Stop the unsustainable practices of factory farming turkeys
Approximately 46 million turkeys are consumed every year in the U.S. that come from a factory farm. Butterball is the world’s largest producer of turkey: The company sells over one billion pounds of turkey a year, including one in every five turkeys sold in the U.S. and operates the world's largest turkey-processing plant at 675,000 square feet.
Butterball turkeys are subjected to inhumane living conditions. They are de-beaked shortly after birth and spend their lives crammed into window-less, unsanitary rooms that hold as many as 10,000 birds. These “farms” are breeding grounds for dangerous pathogens and bacteria. Recalls and food-borne illnesses are on the rise as a result of unsanitary conditions in factory farms and slaughter-houses.
Factory farms like Butterball are the biggest source of water pollution in the U.S., according to the EPA. Factory-farmed animals produce 61million tons of waste each year, according to the USDA, this is 130 times the volume of human waste. The EPA also reports that hog, chicken, and cattle waste has polluted 35,000 miles of rivers in 22 states and contaminated groundwater in 17 states.
Human health is impacted in a myriad of ways by factory farming—from the waste runoff that pollutes local water supplies and threatens to contaminate nearby crops with pathogens, to the planetary issues of dead-zones in our oceans and global warming.
Eating factory-farmed turkey is a significant health risk both in terms of food safety and long-term health effects. As a result of these unhealthy and crowded living conditions, farmers must feed the turkeys a constant supply of antibiotics. Pesticides are also widely used to inhibit the spread of disease. Resistance to antibiotics is now a growing concern among many in the medical field and it is largely due to the amount of antibiotics administered to factory-raised animals.
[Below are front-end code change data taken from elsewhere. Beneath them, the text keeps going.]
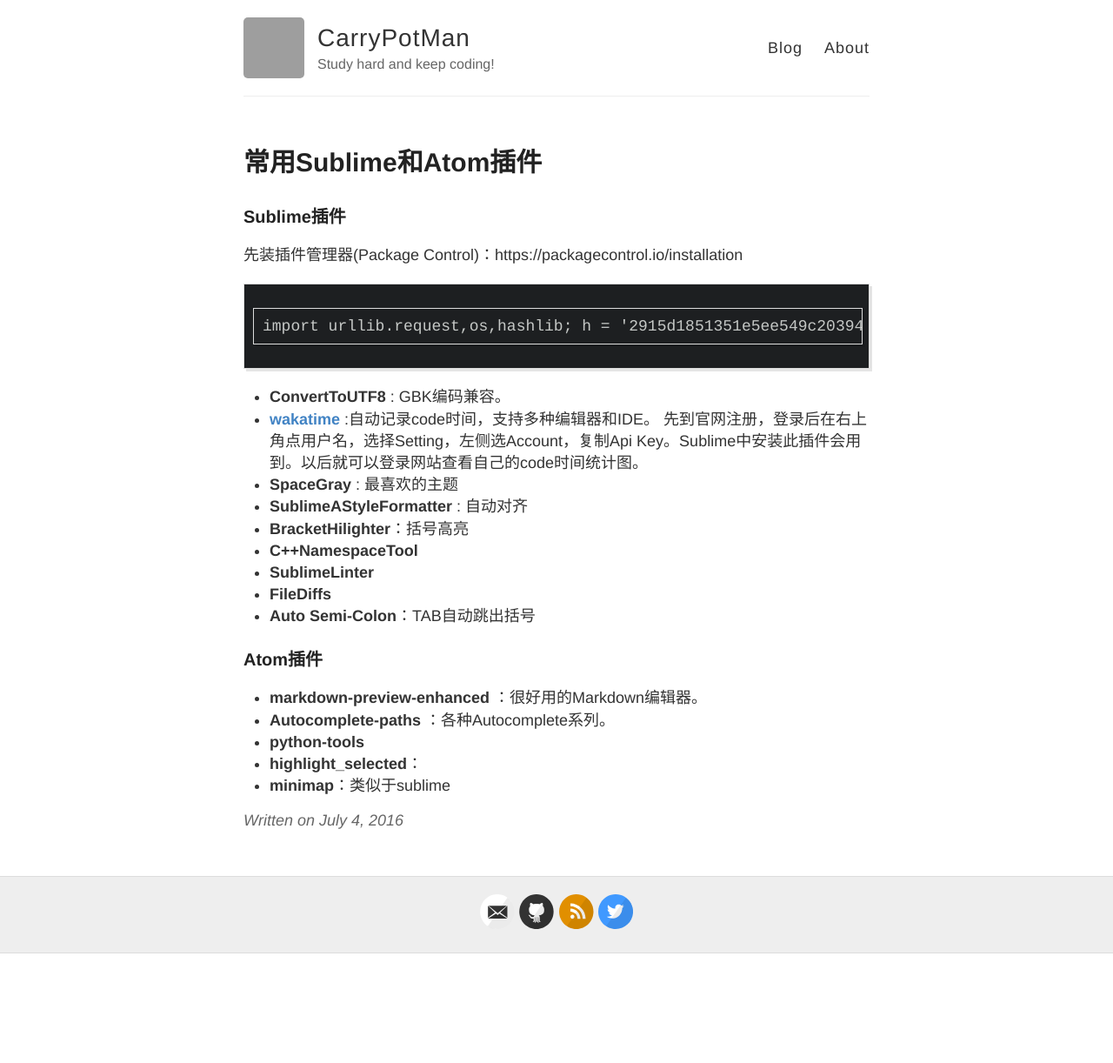
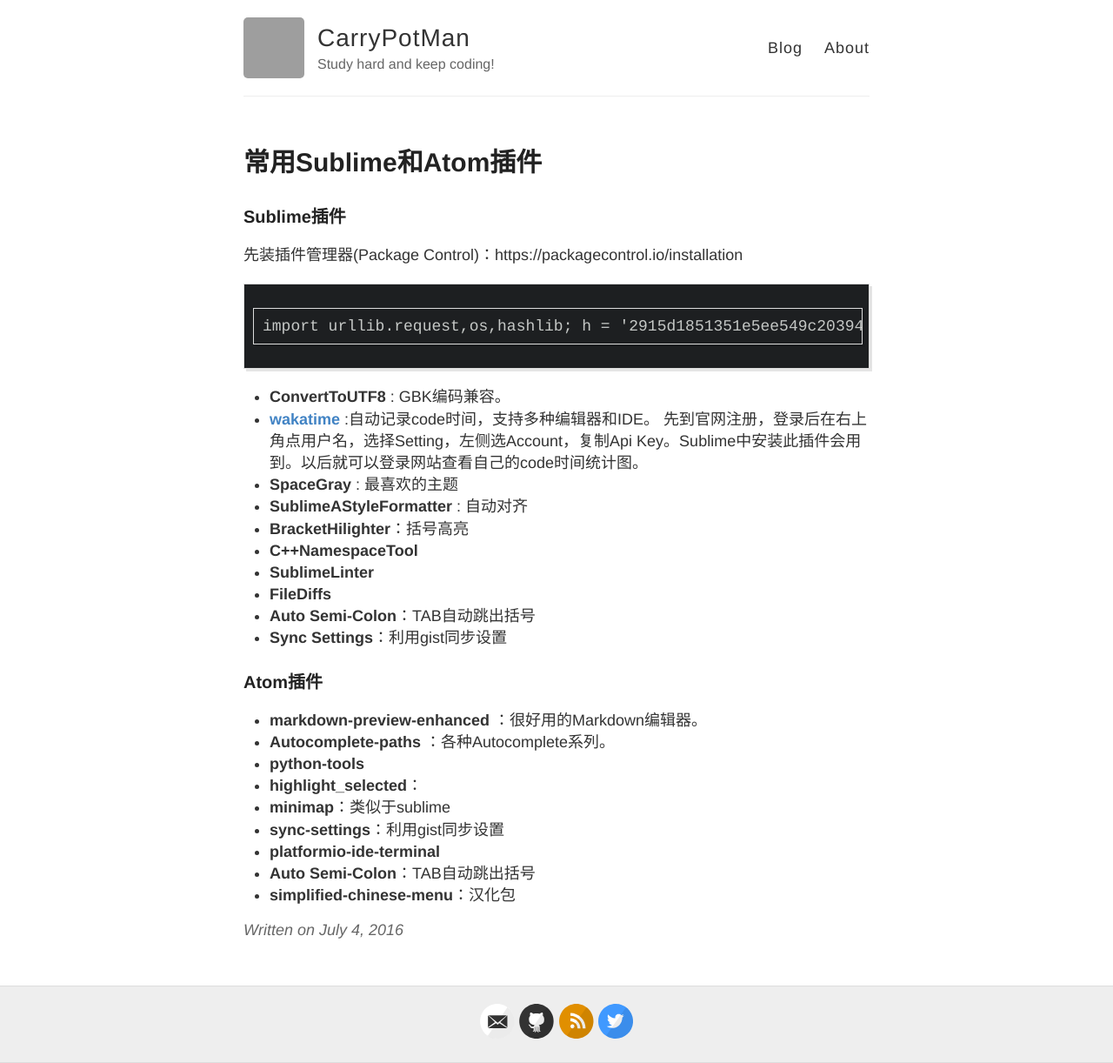
Before and after one commit to MenglaiWang/MenglaiWang.github.io, a Jekyll site: the page built from _posts/2016-7-4-SublimeAndAtom.md, in a window 1280 px wide. Shown: the whole page at 87% size. Built offline with Jekyll 4.4.1, drawn with Linux system fonts in a browser that asks for light colours; comment, search, counter and statistics services are not loaded; before the commit the page ends 1096 px from its top, so only the background shows below that; grey boxes are pictures that could not be loaded.

Commit message:
Update 2016-7-4-SublimeAndAtom.md

```diff
--- a/_posts/2016-7-4-SublimeAndAtom.md
+++ b/_posts/2016-7-4-SublimeAndAtom.md
@@ -20,6 +20,7 @@ import urllib.request,os,hashlib; h = '2915d1851351e5ee549c20394736b442' + '8bc5
 - **SublimeLinter**
 - **FileDiffs**
 - **Auto Semi-Colon**：TAB自动跳出括号
+- **Sync Settings**：利用gist同步设置
 
 
 ### Atom插件
@@ -29,3 +30,7 @@ import urllib.request,os,hashlib; h = '2915d1851351e5ee549c20394736b442' + '8bc5
 - **python-tools**
 - **highlight_selected**：
 - **minimap**：类似于sublime
+- **sync-settings**：利用gist同步设置
+- **platformio-ide-terminal**
+- **Auto Semi-Colon**：TAB自动跳出括号
+- **simplified-chinese-menu**：汉化包
```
Not only do antibiotics come through in the meat and dairy products but they are also found in the manure run-off that ends up in our soil and our water supply. Eighty percent of all antibiotics used in this country are used on factory-farmed animals, according to the FDA.
Factory farming turkeys is one prime example of the unsustainable model of industrial agriculture. Tell the CEO and President of Butterball that you will not buy Butterball's products, nor support its destructive and inhumane practices. Boycott Butterball!